Committee stage of the Fisheries Bill 2017-19 in the House of Commons was completed on 17 December 2018. The Bill will allow the UK to manage fisheries within its territorial waters once it has left the Commons Fisheries Policy. There is no date set for Report.Jump to full report >>
Following Brexit, the UK will no longer be part of the EU Common Fisheries Policy (CFP). It will become an independent coastal state and be fully responsible for managing fisheries in the UK’s Exclusive Economic Zone (EEZ) of 200 miles. This will include setting total allowable catches (TACs) and determining who has access to fisheries.
The 25 Year Environment Plan, published in January 2018, set out details of the Government’s aims for a sustainable fisheries policy after Brexit, based on a natural capital approach, which would allow for sustainable fisheries, whilst protecting and enhancing the marine environment.

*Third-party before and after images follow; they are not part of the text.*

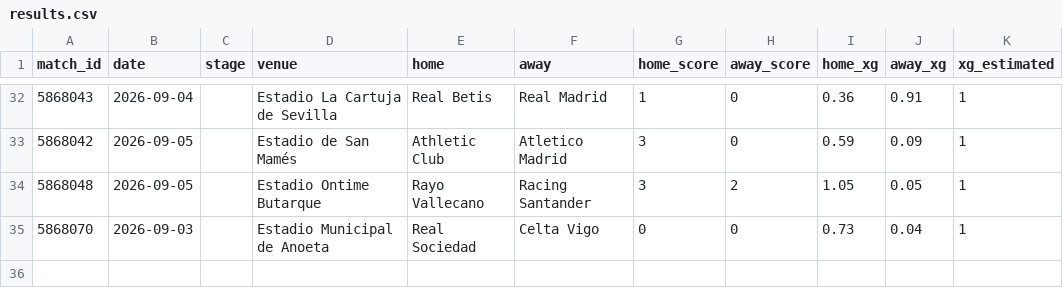
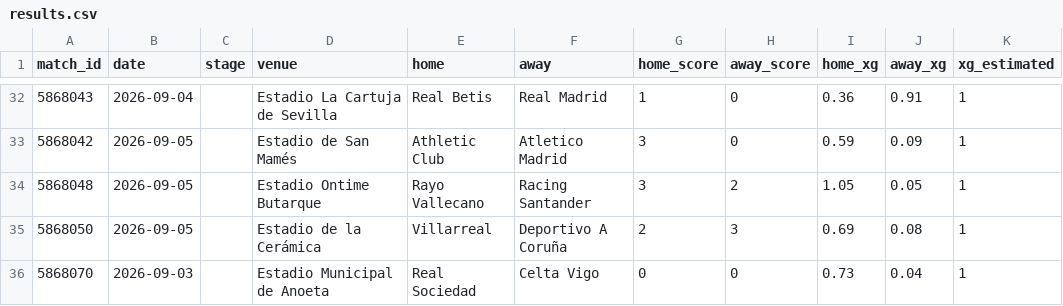
Before and after one commit to RShiri/XLALIGA, a CSV file: laliga_dashboard/database/results.csv, drawn as a sheet; only a part is shown, gaps mark what is left out; the diff names each change by its address in the sheet, - before the commit and + after, or states it on an @@ line.

```diff
--- a/laliga_dashboard/database/results.csv
+++ b/laliga_dashboard/database/results.csv
+row 35: 5868050 | 2026-09-05 |  | Estadio de la Cerámica | Villarreal | Deportivo A Coruña | 2 | 3 | 0.69 | 0.08 | 1
```
Also changed, not shown: laliga_dashboard/database/standings.csv, laliga_dashboard/database/team_match_stats.csv, 16 other files.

This was followed by the publication of a Fisheries White Paper, in July 2018, which recognised that “healthy fish stocks are the first step to vibrant commercial and recreational fishing industries, and prioritises a healthy marine environment” and committed to work under the principle of maximum sustainable yield. The White Paper included details of the proposed Fisheries Bill, which would create powers for “retained EU fisheries law to be amended expeditiously by secondary legislation”; and include proposals for powers to deliver agreements reached with the EU and other coastal states on access to waters and fishing opportunities.
Fisheries management in the UK (including quota allocation) is devolved, with different approaches taken by the four administrations. A Concordat in 2012 established common practice for vessel licensing, effort management and quota distribution.
The Fisheries Bill, published on 25 October 2018, is a framework bill that will provide the UK Government with powers to set annual total allowable catches for UK waters, and provide the UK Government and devolved administrations with powers to the amend the fisheries regulations that will be transposed into UK law from EU legislation. In addition to this, a number of Articles in the EU CFP Regulations are revoked or amended. The Bill includes a number of Henry VIII powers. The devolved administrations have taken different positions on a number of issues, including to what extent the Bill requires legislative consent.
The Bill reflects the objectives set out Article 2 of the EU Regulations and provides for the how these will be reflected in policy across the UK, although it does not include a duty to meet these objectives. It also includes powers for the UK Government to set fishing opportunities, and for England only, powers to create a scheme for sale of quota and charging for discards. The Bill also extends the powers of national authorities with regard to marine conservation to the whole of the UK EEZ.
Second Reading of the Bill took place in the House of Commons on 21 November 2018. The Committee stage of the Fisheries Bill took place between 4 and 17 of December 2018. The Bill now includes eight Government amendments, some of them included at the request of the Devolved Administrations. One Conservative amendment was successful. No Opposition amendment where successful. Both Government and Opposition committed to return to several areas during Report stage. There were also several amendments proposed by Conservative Members that were negated on division. All clauses of the Bill except one, which deals with devolved powers, will apply to all parts of the UK. Should clause 18 of the Bill not be in force on exit day the Government has set out that it has prerogative powers to set fishing opportunities until the Fisheries Bill becomes law.
Fisheries: Brexit Negotiations and Fisheries Management in the UK Commons Briefing Papers provide further information within the context of the leaving the EU. Further information is also available in the on how fishing opportunties are set can be found in PostNote UK Fisheries Management
Commons Briefing papers CBP-8442
Authors: Elena Ares; Chris Rhodes; Roderick McInnes; Matthew Ward